If you generally enjoy good health and are not sick often, you may be wondering if you really need to have health insurance. As everyone knows, the coverage is not cheap especially if you have to buy your own, and even if your employer offers health insurance, a substantial amount is probably coming out of your paycheck to subsidize that.
Health insurance can provide peace of mind, even if you so find that you never really need to use it. Just like flood insurance, car insurance and travel insurance it is reassuring to know it is there if you need it, although you hope you will never have to use it. One way to justify the cost is to tell yourself that the cost of the premiums even over several years is still a lot less than the cost of major surgery or a lengthy hospital stay.
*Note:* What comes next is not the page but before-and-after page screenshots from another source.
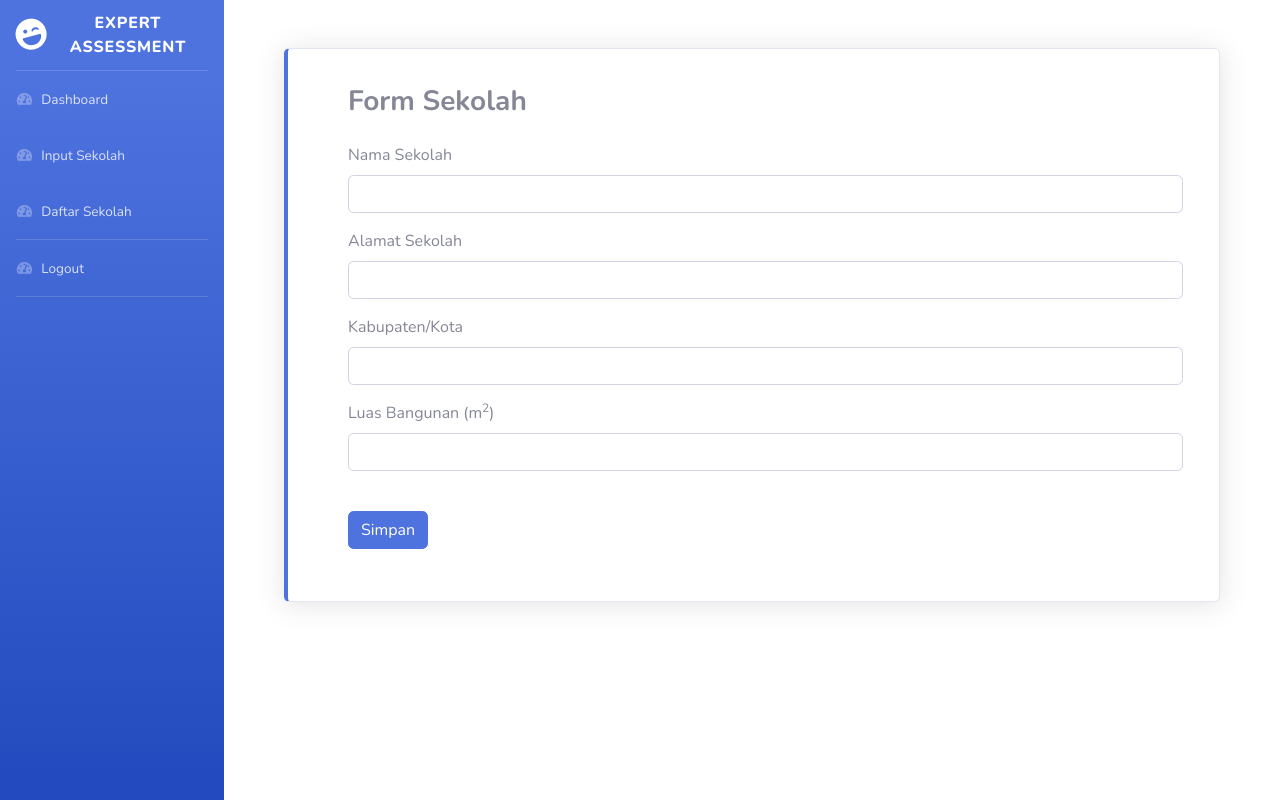
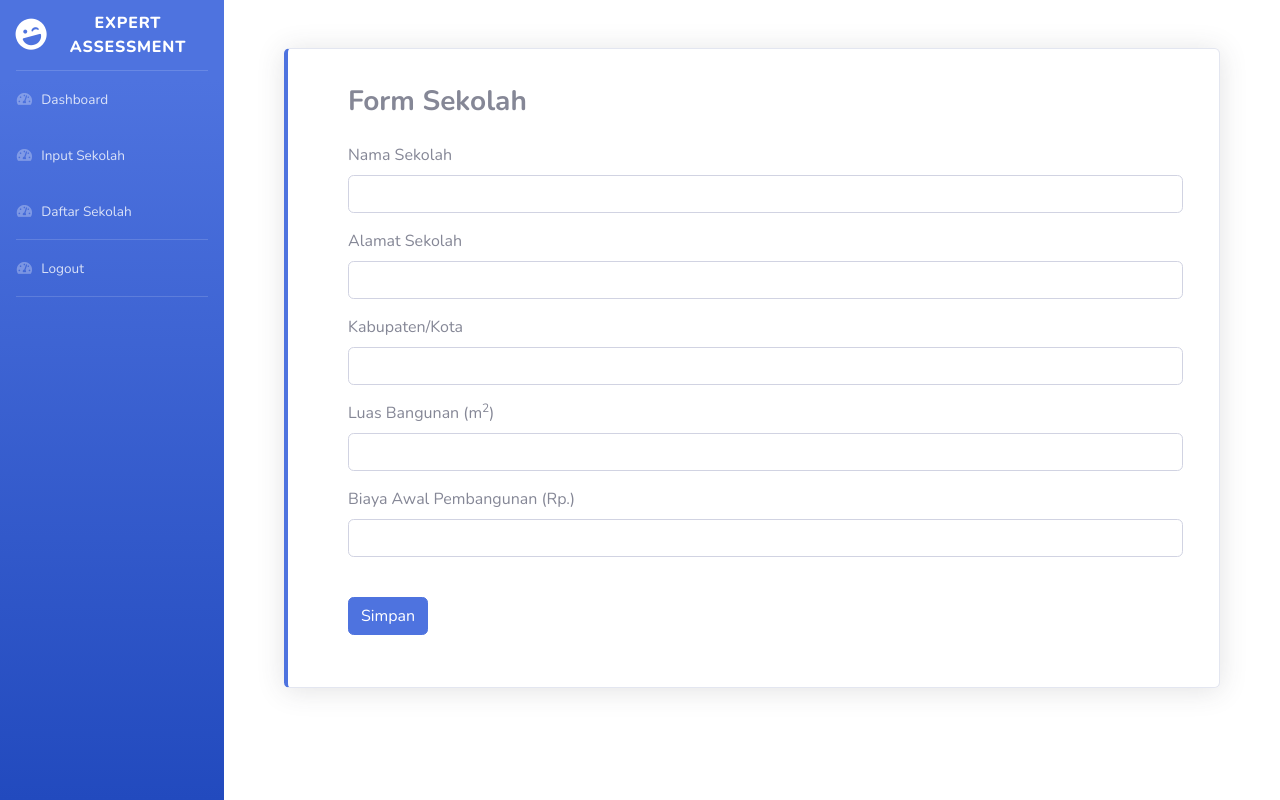
Before and after one commit to sudarmindamir/Expert-Assessment, a CodeIgniter app: page /rulebased3/C_Form/inputSekolah/ in a window 1280 px wide. Run offline with CodeIgniter, Linux system fonts and the light colour scheme; some libraries are stand-ins or nearby versions.

Commit message:
revisi pak anca

```diff
--- a/application/controllers/C_Sekolah.php
+++ b/application/controllers/C_Sekolah.php
@@ -23,6 +23,7 @@ class C_Sekolah extends CI_Controller
 		// pada variabel $database alamat harus sama yg ada di phpmyadmin sedangkan method post harus sesuai dengan "name" yang ada di View
 		$database['kabupaten'] = $this->input->post('kabupaten');
 		$database['luas_bangunan'] = $this->input->post('luas_bangunan');
+		$database['biaya_bangunan'] = $this->input->post('biaya_bangunan');
 
 
 
@@ -351,6 +352,9 @@ class C_Sekolah extends CI_Controller
 		$id_sekolah = array('a.id_sekolah' => $id);
 		$data['luas_bangunan'] = $this->M_Sekolah->get_luas_bangunan($id_sekolah);
 
+		// ambil biaya bangunan
+		$data['biaya_bangunan'] = $this->M_Sekolah->get_biaya_bangunan($id_sekolah);
+
 		$data['s'] = $this->m_sekolah->hasilAkumulasi($id_sekolah);
 		if (!empty($data['s'])) {
 			$data['totalAkumulasi'] =  $data['s']->tingkat_kerusakan_kolom + $data['s']->tingkat_kerusakan_pondasi + $data['s']->tingkat_kerusakan_balok + $data['s']->tingkat_kerusakan_atap
--- a/application/models/M_sekolah.php
+++ b/application/models/M_sekolah.php
@@ -102,7 +102,7 @@ class M_sekolah extends CI_Model
         // result untuk menampilkan keseluruhan data di tabel
         // pakai row jika hanya 1 data spesifik
 
-        $this->db->select('b.tingkat_kerusakan_pondasi, c.tingkat_kerusakan_kolom, d.tingkat_kerusakan_balok,
+        $this->db->select('a.biaya_bangunan, b.tingkat_kerusakan_pondasi, c.tingkat_kerusakan_kolom, d.tingkat_kerusakan_balok,
         e.tingkat_kerusakan_atap,  f.tingkat_kerusakan_dinding,  g.tingkat_kerusakan_plafond,  h.tingkat_kerusakan_lantai,
         i.tingkat_kerusakan_kusen,  j.tingkat_kerusakan_pintu,  k.tingkat_kerusakan_jendela,  l.tingkat_kerusakan_finishing_plafond,
         m.tingkat_kerusakan_finishing_dinding,  n.tingkat_kerusakan_finishing_kusen,  o.tingkat_kerusakan_instalasi_listrik,  p.tingkat_kerusakan_instalasi_air');
@@ -124,6 +124,8 @@ class M_sekolah extends CI_Model
         $this->db->join('finishing_kusen_tb as n', 'n.id_sekolah = a.id_sekolah');
         $this->db->join('instalasi_listrik_tb as o', 'o.id_sekolah = a.id_sekolah');
         $this->db->join('instalasi_air_tb as p', 'p.id_sekolah = a.id_sekolah');
+        // tambah biaya bangunan
+
 
 
         $this->db->where($id_sekolah);
@@ -148,4 +150,10 @@ class M_sekolah extends CI_Model
         $this->db->select('luas_bangunan');
         return $this->db->get_where('sekolah_tb as a', $id_sekolah)->row();
     }
+
+    function get_biaya_bangunan($id_sekolah)
+    {
+        $this->db->select('biaya_bangunan');
+        return $this->db->get_where('sekolah_tb as a', $id_sekolah)->row();
+    }
 }
--- a/application/views/form/input_sekolah.php
+++ b/application/views/form/input_sekolah.php
@@ -55,6 +55,12 @@
                                     <label for="formGroupExampleInput2" class="form-label">Luas Bangunan (m<sup>2</sup>) </label>
                                     <input type="text" class="form-control" name="luas_bangunan">
                                 </div>
+
+                                <div class="mb-3">
+                                    <label for="formGroupExampleInput2" class="form-label">Biaya Awal Pembangunan (Rp.)</label>
+                                    <input type="text" class="form-control" name="biaya_bangunan">
+                                </div>
+
                                 <div>
                                     <button type="submit" class="btn btn-primary mt-4 mb-4">Simpan</button>
 
```
Also changed, not shown: application/views/Tampil/v_sekolah.php (+12 -1 lines).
With the cost of prescriptions, doctor visits and basic procedures rising, most people are glad of their insurance when they do need to use it.
Probably the biggest reason that anyone takes out health insurance is for the financial peace of mind that it can provide. A complicated medical procedure, a stay in a hospital or a serious injury can potentially cost thousands of dollars; most of us simply don’t have that kind of money available if we actually had to come up with it. In fact, it is estimated that large medical bills are the cause of almost half the personal bankruptcies in the US; many people simply cannot pay their high medical expenses.
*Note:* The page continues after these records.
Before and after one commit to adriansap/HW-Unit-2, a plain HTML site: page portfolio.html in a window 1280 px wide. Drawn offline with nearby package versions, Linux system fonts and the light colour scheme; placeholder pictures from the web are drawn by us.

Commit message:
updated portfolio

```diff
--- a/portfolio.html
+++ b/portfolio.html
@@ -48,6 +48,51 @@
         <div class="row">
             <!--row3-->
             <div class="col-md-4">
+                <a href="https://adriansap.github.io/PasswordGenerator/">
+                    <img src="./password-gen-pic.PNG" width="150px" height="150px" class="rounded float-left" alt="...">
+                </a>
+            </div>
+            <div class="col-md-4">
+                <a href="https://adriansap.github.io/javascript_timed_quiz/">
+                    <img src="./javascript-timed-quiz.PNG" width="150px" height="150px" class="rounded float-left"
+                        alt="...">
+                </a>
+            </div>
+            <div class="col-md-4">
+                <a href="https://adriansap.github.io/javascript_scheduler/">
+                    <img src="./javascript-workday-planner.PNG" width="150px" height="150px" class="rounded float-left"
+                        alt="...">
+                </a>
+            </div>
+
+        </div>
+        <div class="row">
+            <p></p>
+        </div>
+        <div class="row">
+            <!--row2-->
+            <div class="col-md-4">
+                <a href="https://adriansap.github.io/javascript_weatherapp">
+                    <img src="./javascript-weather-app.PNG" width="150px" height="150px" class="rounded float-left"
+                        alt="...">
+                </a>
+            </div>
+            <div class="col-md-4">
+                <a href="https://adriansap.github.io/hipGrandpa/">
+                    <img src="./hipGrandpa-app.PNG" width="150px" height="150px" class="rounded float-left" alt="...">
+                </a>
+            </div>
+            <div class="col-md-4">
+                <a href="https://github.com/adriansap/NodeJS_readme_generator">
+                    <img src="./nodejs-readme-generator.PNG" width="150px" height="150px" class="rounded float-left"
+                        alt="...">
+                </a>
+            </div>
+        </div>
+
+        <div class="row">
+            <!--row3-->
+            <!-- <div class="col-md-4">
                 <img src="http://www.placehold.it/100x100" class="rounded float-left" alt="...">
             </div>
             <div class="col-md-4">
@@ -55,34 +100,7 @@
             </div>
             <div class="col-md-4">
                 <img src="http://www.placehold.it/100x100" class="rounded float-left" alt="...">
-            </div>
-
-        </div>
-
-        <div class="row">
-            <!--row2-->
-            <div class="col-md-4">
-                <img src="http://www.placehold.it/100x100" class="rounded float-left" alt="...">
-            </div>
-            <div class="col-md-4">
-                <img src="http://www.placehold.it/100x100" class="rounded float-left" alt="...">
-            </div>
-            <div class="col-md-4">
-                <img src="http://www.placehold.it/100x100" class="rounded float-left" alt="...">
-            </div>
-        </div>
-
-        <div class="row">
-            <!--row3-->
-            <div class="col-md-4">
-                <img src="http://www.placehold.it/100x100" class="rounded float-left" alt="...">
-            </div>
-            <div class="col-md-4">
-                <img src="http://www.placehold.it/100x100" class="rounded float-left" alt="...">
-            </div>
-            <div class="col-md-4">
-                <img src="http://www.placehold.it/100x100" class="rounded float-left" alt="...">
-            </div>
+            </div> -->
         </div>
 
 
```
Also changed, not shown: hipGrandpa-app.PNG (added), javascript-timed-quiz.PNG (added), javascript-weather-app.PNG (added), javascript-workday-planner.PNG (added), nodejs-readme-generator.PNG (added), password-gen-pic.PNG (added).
Another advantage of having insurance is that you can always be assured of having access to treatment when you most need it. Unfortunately, many hospitals will not place patients on an organ transplant list unless they have some type of health insurance, including Medicare and Medicaid. Having insurance ensures that you will not only be treated in a timely manner, but can take advantage of the latest advances in medical technology. Whether it is fair or not, customer service is typically better with private health insurers, than with public health providers.
Studies also indicate that most people who do not have medical insurance are understandably reluctant to visit the doctor, even for something routine or inexpensive. Often, this means that a condition that could easily have been treated early on becomes more serious, and of course is more costly to treat. The bottom line is that health insurance is undoubtedly expensive, but definitely worth the cost.